March 25, 2021
Electric Heat Cabinet – Military Hospital Commission – Cobourg, Ontario
Heather Ellis presents, Hidden Scars: Uncovering the Lived Experience of Shell-Shocked Ex-Servicemen.
1918 marked the end of the First World War, but for returning soldiers it was the beginning of adjustment, recovery and, in some cases, collapse. The transition from war to peace was especially difficult for those diagnosed with a psychological illness. ‘Shell shock’ has become synonymous with the Great War and frequently appears in the history, literature, and film of the conflict. While these studies highlight the emotional turmoil and hardship faced by soldiers, they often obscure the reality of war neurosis.

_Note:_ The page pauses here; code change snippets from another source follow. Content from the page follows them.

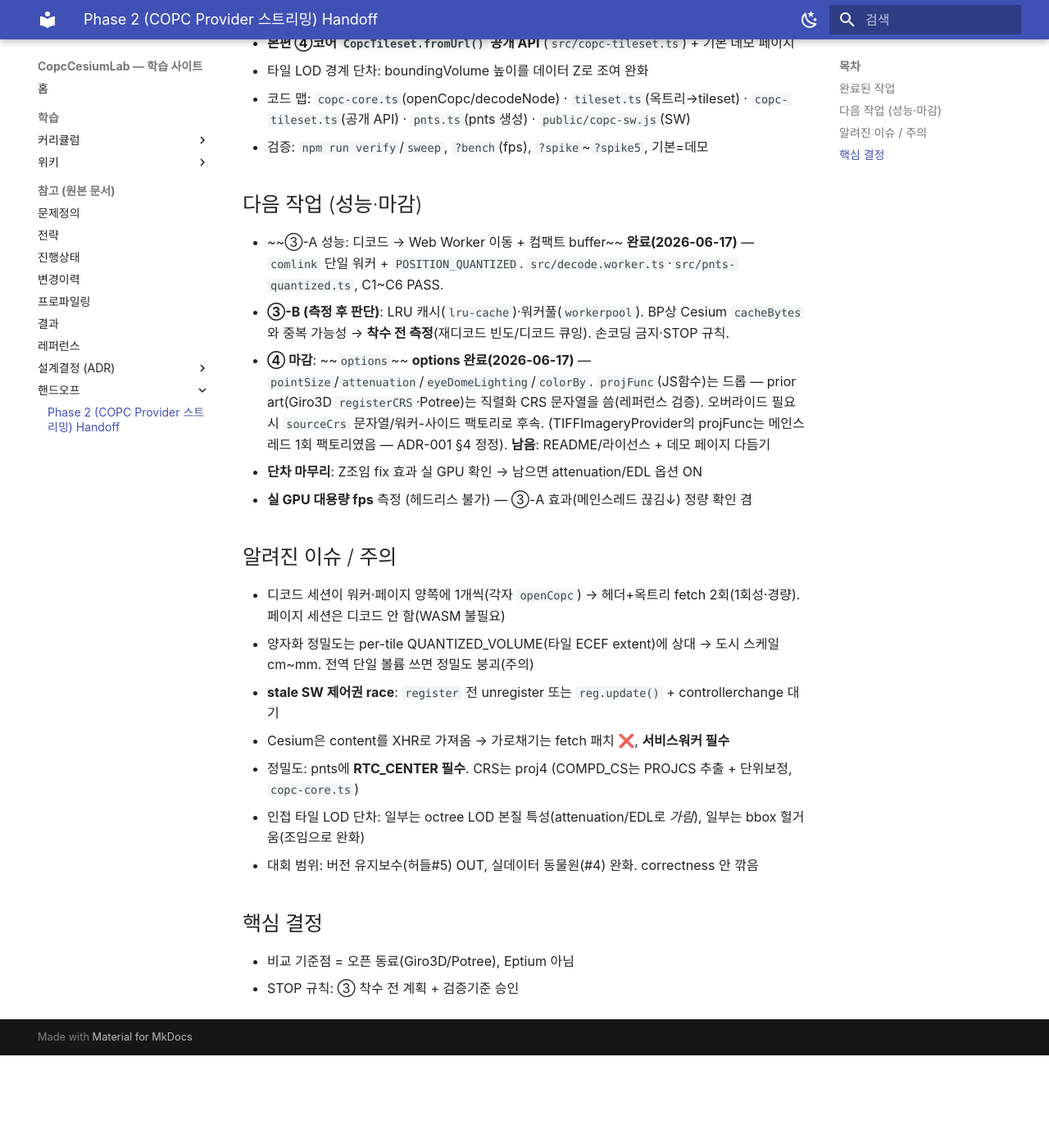
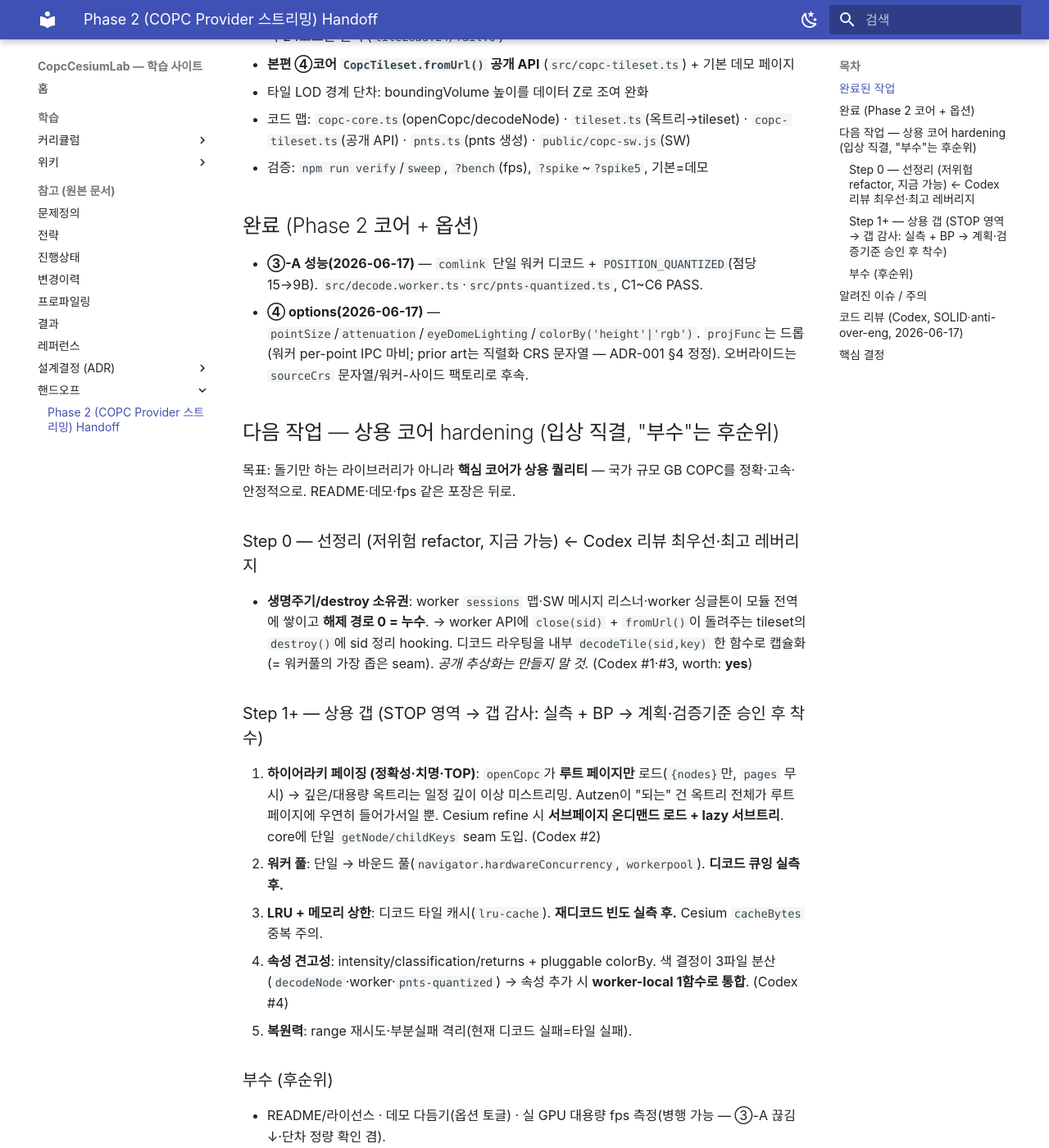
Before and after one commit to thissak/copc-cesium, an MkDocs documentation site: the page built from docs/handoff/phase2-streaming-handoff.md, in a window 1280 px wide and 1400 px high, scrolled down 467 px. Shown: the whole window at 82% size. Built offline with MkDocs 1.6.1 and Material for MkDocs 9.7.7, drawn with Linux system fonts in a browser that asks for light colours; before the commit the page ends 1754 px from its top, so only the background shows below that; some of the changed text lies outside the part shown.

Commit message:
docs: handoff — 상용 코어 hardening 로드맵 + Codex SOLID 리뷰
다음 작업을 README/데모(부수)에서 상용 코어 hardening으로 재설정.
Step 0(생명주기/destroy 선정리) → Step 1+ 하이어라키 페이징(정확성·TOP)·
워커풀·LRU·속성견고성·복원력. Codex 리뷰(건드리지 말 seam·over-eng watch) 기록.

Co-Authored-By: Claude Opus 4.8 (1M context) <noreply@anthropic.com>

```diff
--- a/docs/handoff/phase2-streaming-handoff.md
+++ b/docs/handoff/phase2-streaming-handoff.md
@@ -1,6 +1,6 @@
 # Phase 2 (COPC Provider 스트리밍) Handoff
 
-갱신 2026-06-16. 핵심 기능 + 공개 API 작동. 성능·마감만 남음.
+갱신 2026-06-17. 핵심 기능 + 공개 API 작동. **다음 = 상용 코어 hardening** (돌기만 → 상용 퀄리티; 입상 목표).
 
 ## 완료된 작업
 - 아키텍처: [ADR-001](../adr/001-provider-plugin-architecture-A.md)(결과물=`CopcTileset.fromUrl()`, A안) + [ADR-002](../adr/002-service-worker-tile-interception.md)(서비스워커 가로채기 + 페이지 디코드 라우팅)
@@ -12,12 +12,25 @@
 - 코드 맵: `copc-core.ts`(openCopc/decodeNode) · `tileset.ts`(옥트리→tileset) · `copc-tileset.ts`(공개 API) · `pnts.ts`(pnts 생성) · `public/copc-sw.js`(SW)
 - 검증: `npm run verify`/`sweep`, `?bench`(fps), `?spike`~`?spike5`, 기본=데모
 
-## 다음 작업 (성능·마감)
-- ~~③-A 성능: 디코드 → Web Worker 이동 + 컴팩트 buffer~~ **완료(2026-06-17)** — `comlink` 단일 워커 + `POSITION_QUANTIZED`. `src/decode.worker.ts`·`src/pnts-quantized.ts`, C1~C6 PASS.
-- **③-B (측정 후 판단)**: LRU 캐시(`lru-cache`)·워커풀(`workerpool`). BP상 Cesium `cacheBytes`와 중복 가능성 → **착수 전 측정**(재디코드 빈도/디코드 큐잉). 손코딩 금지·STOP 규칙.
-- **④ 마감**: ~~`options`~~ **options 완료(2026-06-17)** — `pointSize`/`attenuation`/`eyeDomeLighting`/`colorBy`. `projFunc`(JS함수)는 드롭 — prior art(Giro3D `registerCRS`·Potree)는 직렬화 CRS 문자열을 씀(레퍼런스 검증). 오버라이드 필요시 `sourceCrs` 문자열/워커-사이드 팩토리로 후속. (TIFFImageryProvider의 projFunc는 메인스레드 1회 팩토리였음 — ADR-001 §4 정정). **남음**: README/라이선스 + 데모 페이지 다듬기
-- **단차 마무리**: Z조임 fix 효과 실 GPU 확인 → 남으면 attenuation/EDL 옵션 ON
-- **실 GPU 대용량 fps** 측정 (헤드리스 불가) — ③-A 효과(메인스레드 끊김↓) 정량 확인 겸
+## 완료 (Phase 2 코어 + 옵션)
+- **③-A 성능(2026-06-17)** — `comlink` 단일 워커 디코드 + `POSITION_QUANTIZED`(점당 15→9B). `src/decode.worker.ts`·`src/pnts-quantized.ts`, C1~C6 PASS.
+- **④ options(2026-06-17)** — `pointSize`/`attenuation`/`eyeDomeLighting`/`colorBy('height'|'rgb')`. `projFunc`는 드롭(워커 per-point IPC 마비; prior art는 직렬화 CRS 문자열 — ADR-001 §4 정정). 오버라이드는 `sourceCrs` 문자열/워커-사이드 팩토리로 후속.
+
+## 다음 작업 — 상용 코어 hardening (입상 직결, "부수"는 후순위)
+목표: 돌기만 하는 라이브러리가 아니라 **핵심 코어가 상용 퀄리티** — 국가 규모 GB COPC를 정확·고속·안정적으로. README·데모·fps 같은 포장은 뒤로.
+
+### Step 0 — 선정리 (저위험 refactor, 지금 가능) ← Codex 리뷰 최우선·최고 레버리지
+- **생명주기/destroy 소유권**: worker `sessions` 맵·SW 메시지 리스너·worker 싱글톤이 모듈 전역에 쌓이고 **해제 경로 0 = 누수**. → worker API에 `close(sid)` + `fromUrl()`이 돌려주는 tileset의 `destroy()`에 sid 정리 hooking. 디코드 라우팅을 내부 `decodeTile(sid,key)` 한 함수로 캡슐화(= 워커풀의 가장 좁은 seam). *공개 추상화는 만들지 말 것.* (Codex #1·#3, worth: **yes**)
+
+### Step 1+ — 상용 갭 (STOP 영역 → 갭 감사: 실측 + BP → 계획·검증기준 승인 후 착수)
+1. **하이어라키 페이징 (정확성·치명·TOP)**: `openCopc`가 **루트 페이지만** 로드(`{nodes}`만, `pages` 무시) → 깊은/대용량 옥트리는 일정 깊이 이상 미스트리밍. Autzen이 "되는" 건 옥트리 전체가 루트 페이지에 우연히 들어가서일 뿐. Cesium refine 시 **서브페이지 온디맨드 로드 + lazy 서브트리**. core에 단일 `getNode/childKeys` seam 도입. (Codex #2)
+2. **워커 풀**: 단일 → 바운드 풀(`navigator.hardwareConcurrency`, `workerpool`). **디코드 큐잉 실측 후.**
+3. **LRU + 메모리 상한**: 디코드 타일 캐시(`lru-cache`). **재디코드 빈도 실측 후.** Cesium `cacheBytes` 중복 주의.
+4. **속성 견고성**: intensity/classification/returns + pluggable colorBy. 색 결정이 3파일 분산(`decodeNode`·worker·`pnts-quantized`) → 속성 추가 시 **worker-local 1함수로 통합**. (Codex #4)
+5. **복원력**: range 재시도·부분실패 격리(현재 디코드 실패=타일 실패).
+
+### 부수 (후순위)
+- README/라이선스 · 데모 다듬기(옵션 토글) · 실 GPU 대용량 fps 측정(병행 가능 — ③-A 끊김↓·단차 정량 확인 겸).
 
 ## 알려진 이슈 / 주의
 - 디코드 세션이 워커·페이지 양쪽에 1개씩(각자 `openCopc`) → 헤더+옥트리 fetch 2회(1회성·경량). 페이지 세션은 디코드 안 함(WASM 불필요)
@@ -26,7 +39,14 @@
 - Cesium은 content를 XHR로 가져옴 → 가로채기는 fetch 패치 ❌, **서비스워커 필수**
 - 정밀도: pnts에 **RTC_CENTER 필수**. CRS는 proj4 (COMPD_CS는 PROJCS 추출 + 단위보정, `copc-core.ts`)
 - 인접 타일 LOD 단차: 일부는 octree LOD 본질 특성(attenuation/EDL로 *가림*), 일부는 bbox 헐거움(조임으로 완화)
+- **누수(현재)**: worker `sessions`·SW 리스너·worker 싱글톤 해제 경로 없음 → Step 0에서 per-session destroy 배선
 - 대회 범위: 버전 유지보수(허들#5) OUT, 실데이터 동물원(#4) 완화. correctness 안 깎음
+
+## 코드 리뷰 (Codex, SOLID·anti-over-eng, 2026-06-17)
+- **선정리 1건만 필수**: Step 0(생명주기/destroy). 나머지 구조 변경은 *그 기능 할 때 lazy*하게 — 지금 추상화 금지.
+- **건드리지 말 seam(이미 좋음)**: 순수 core↔Cesium 레이어 분리(`copc-core`↔`copc.ts`) · 워커의 Cesium-free 경계 · 작은 `CopcTilesetOptions` · 순수변환 `buildTileset` · 격리된 `extractHorizontalCrs`.
+- **over-eng watch**: `copc-sw.js`의 스파이크 합성경로(`/__copc/`)는 스파이크 제거 시 같이 정리 · `pnts.ts`(float32)/`pnts-quantized.ts` 병존은 데모·스파이크가 float32 쓰는 동안만 허용(상용 코어선 중복).
+- **결론**: 견고한 프로토타입 기반. Step 0(per-session destroy 배선)이 누수도 줄이고 워커풀·LRU의 가장 좁은 seam도 동시에 연다 = 최고 레버리지.
 
 ## 핵심 결정
 - 비교 기준점 = 오픈 동료(Giro3D/Potree), Eptium 아님
```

Ellis’ talk highlights the post-war lives of shell-shocked ex-servicemen and their families through their disability pension applications. It explores the challenges families faced when veterans were hospitalized for extended periods of time and demonstrates the power struggle between pension officials, physicians, veterans, and their family members.
Offered in partnership with the Laurier Centre for Military, Strategic and Disarmament Studies.
Heather Ellis is a PhD Candidate at Western University under the supervision of Dr. Jonathan Vance. Her dissertation focuses on the impact war neurosis had on veterans and their families. She is particularly interested in the ways in which veterans constructed their mental illnesses and their negotiations with the Canadian state in disability applications.
Did you miss the live event? Watch the recording of Military Lecture: Hidden Scars below: